China has moved to release hospital beds as officials reported thousands of new cases of the Omicron-led coronavirus outbreak on Wednesday, put millions under blockade and sparked fears for the health care system.
The country registered 3,290 new Covid-19 cases on Wednesday, including 11 serious cases.
In total, the number fell by more than 5,000 on Tuesday, but the highly transmissible variant is still the toughest challenge to sustain China’s “zero-Covid” strategy.
China, when the first virus case in Wuhan appeared in late 2019, has not officially reported Covid-related deaths for more than a year.
Under strict Covid-19 protocols, the country referred all patients with any previous symptoms to specialized hospitals.
But the huge jump in cases, which has blocked 17.5 million people in the southern technology hub of Shenzhen and caused restrictions imposed on Shanghai and other cities, has raised concerns about bed shortages.

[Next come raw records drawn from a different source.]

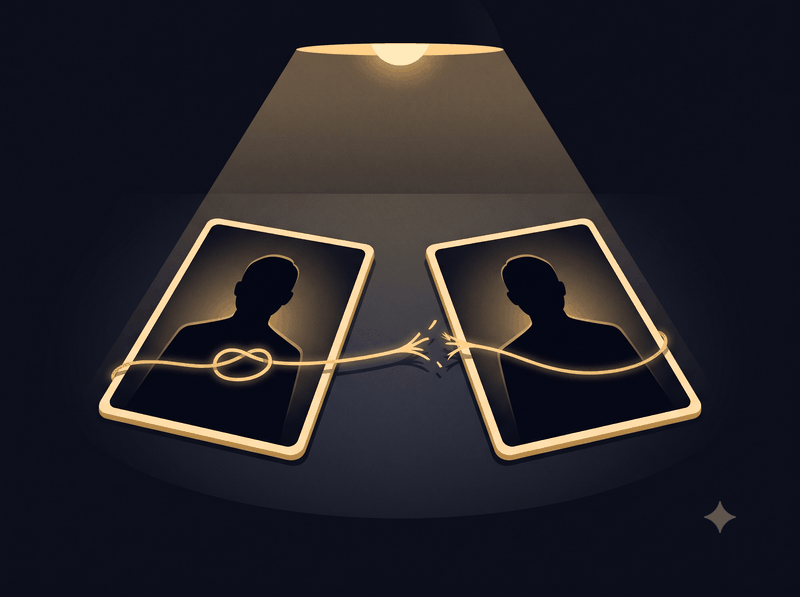
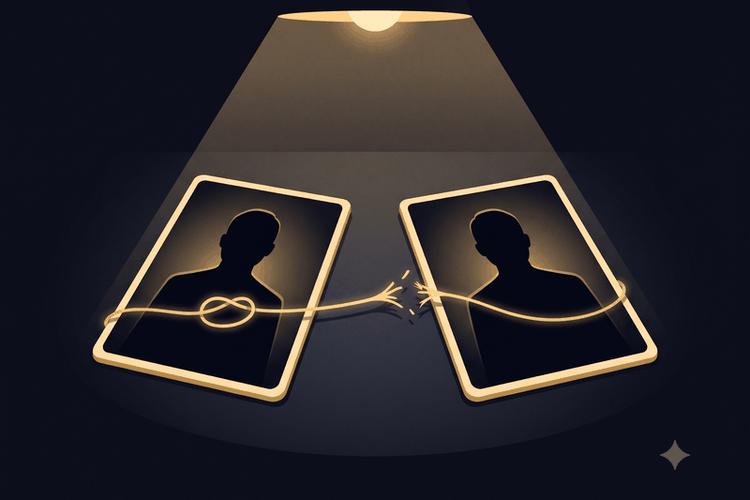
Setup images FIXED + verified by rendering (Whisper C4572, Creator 'looks rough' report): ROOT CAUSE was a real bug — CSS width:100% + stale HTML height attr = images rendered SQUISHED into ~270x600 portrait slots (found by SCREENSHOTTING the page with playwright, which was available all along). Fix

diff --git a/demo/casebook/index.html b/demo/casebook/index.html
@@ -18,9 +18,10 @@
  a{color:#9ecbff} a:focus-visible{outline:3px solid var(--focus);outline-offset:2px;border-radius:3px}
  .cards{display:flex;gap:12px;flex-wrap:wrap;margin:12px 0}
  .card{flex:1;min-width:240px;background:var(--panel);border:1px solid var(--edge);
-       border-radius:10px;padding:12px 14px}
- .card .setupimg{width:100%;display:block;border-radius:8px;border:1px solid var(--edge);
-       margin:0 0 10px;background:#0a0a0f}
+       border-radius:10px;padding:12px 14px;display:flex;flex-direction:column}
+ .card .cardtxt{margin:0 0 12px}
+ .card .setupimg{width:100%;height:auto;aspect-ratio:3/2;object-fit:cover;display:block;
+       border-radius:8px;border:1px solid var(--edge);background:#0a0a0f;margin-top:auto}
  .card .n{display:inline-block;width:1.7em;height:1.7em;border-radius:50%;background:#2c2c40;
        text-align:center;line-height:1.7em;font-weight:bold;margin-right:6px}
  .why{background:#1c1524;border:1px solid #4a3a5e;border-radius:10px;padding:12px 16px;margin:14px 0}
@@ -161,28 +162,28 @@
  <h2 id="setup-h">The setup, in three steps</h2>
  <div class="cards">
   <div class="card">
-   <img class="setupimg" src="img/setup1.png" width="800" height="597"
-    alt="Two identical silhouette case-cards under an interrogation lamp, joined by a single gold thread — tied in a neat knot on one side, fraying apart on the other.">
-   <span class="n" aria-hidden="true">1</span><strong>Suspects come in
+   <p class="cardtxt"><span class="n" aria-hidden="true">1</span><strong>Suspects come in
    pairs.</strong> Every case is two machine-suspects who are secretly either
    <strong>PARTNERS</strong> (their stories agree no matter who is questioned first) or
    <strong>RIVALS</strong> (their stories come out exactly opposite depending on order).
-   Your job: say which.</div>
+   Your job: say which.</p>
+   <img class="setupimg" src="img/setup1.png" width="750" height="500"
+    alt="Two identical silhouette case-cards under an interrogation lamp, joined by a single gold thread — tied in a neat knot on one side, fraying apart on the other."></div>
   <div class="card">
-   <img class="setupimg" src="img/setup2.png" width="800" height="597"
-    alt="Three violet bars stop well below a glowing red line; one taller mint-green bar passes through the line, its top rising into the red haze above.">
-   <span class="n" aria-hidden="true">2</span><strong>One question
+   <p class="cardtxt"><span class="n" aria-hidden="true">2</span><strong>One question
    each.</strong> You may question each suspect exactly once, through an interrogation kit.
    Here's the wall: mathematics proves that <em>no kit that exists and no kit anyone will ever
    invent</em> can average above <strong>91%</strong> on this task. Not "hard to beat" —
-   proven impossible, the way perpetual motion is impossible.</div>
+   proven impossible, the way perpetual motion is impossible.</p>
+   <img class="setupimg" src="img/setup2.png" width="750" height="500"
+    alt="Three violet bars stop well below a glowing red line; one taller mint-green bar passes through the line, its top rising into the red haze above."></div>
   <div class="card">
-   <img class="setupimg" src="img/setup3.png" width="800" height="436"
-    alt="A gold, tiered quantum-computer chandelier hanging under a lamp in a dark laboratory, its lowest stage glowing mint green.">
-   <span class="n" aria-hidden="true">3</span><strong>The forbidden
+   <p class="cardtxt"><span class="n" aria-hidden="true">3</span><strong>The forbidden
    zone.</strong> A quantum computer can question both suspects <em>in a superposition of both
    orders at once</em> — a physically different kind of question. Measured score:
-   <strong>97.8%</strong>. You'll earn that kit after ten honest rounds.</div>
+   <strong>97.8%</strong>. You'll earn that kit after ten honest rounds.</p>
+   <img class="setupimg" src="img/setup3.png" width="750" height="500"
+    alt="A gold, tiered quantum-computer chandelier hanging under a lamp in a dark laboratory, its lowest stage glowing mint green."></div>
  </div>
  <div class="why"><b>Why this matters:</b> the 91% ceiling binds every strategy under normal
   cause-and-effect — every gadget, every entangled trick, every adaptive scheme, as long as the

The National Health Commission said Tuesday night that patients with mild Covid cases could be isolated in a central facility in their forties to relieve hospital pressure.
“Patients with strains of omicron are mostly asymptomatic infections and mild cases, most of which do not require serious treatment,” the health official said.
“All admissions to designated hospitals will take a lot of medical resources.”
Images of patients lying on gurney outside Hong Kong hospitals, where the hospital is overwhelmed by a surge in cases, have terrified mainland officials and are now in a hurry to build one-off hospitals in some provinces.
Images of CCTV state television on Wednesday showed dozens of giant cranes assembling “temporary hospitals” in China’s northeastern Jilin province, with more than 5,000 cases reported in the past week.
The province, with a population of more than 24 million, has only 22,880 hospital beds.
As of Tuesday, 6,000 rooms in the railroad-style hospital – first erected in the early days of the Wuhan pandemic – have been set up in the city of Jilin and the surrounding Changchun metropolis to deal with the dreaded arrival of patients.
In addition to blocking tens of millions of people across the country, the recent rise in cases has led to long queues outside mass test sites and tight controls in ports, increasing the risk of disruption to trade.
(This story was not edited by NDTV staff and was automatically created from a union feed.)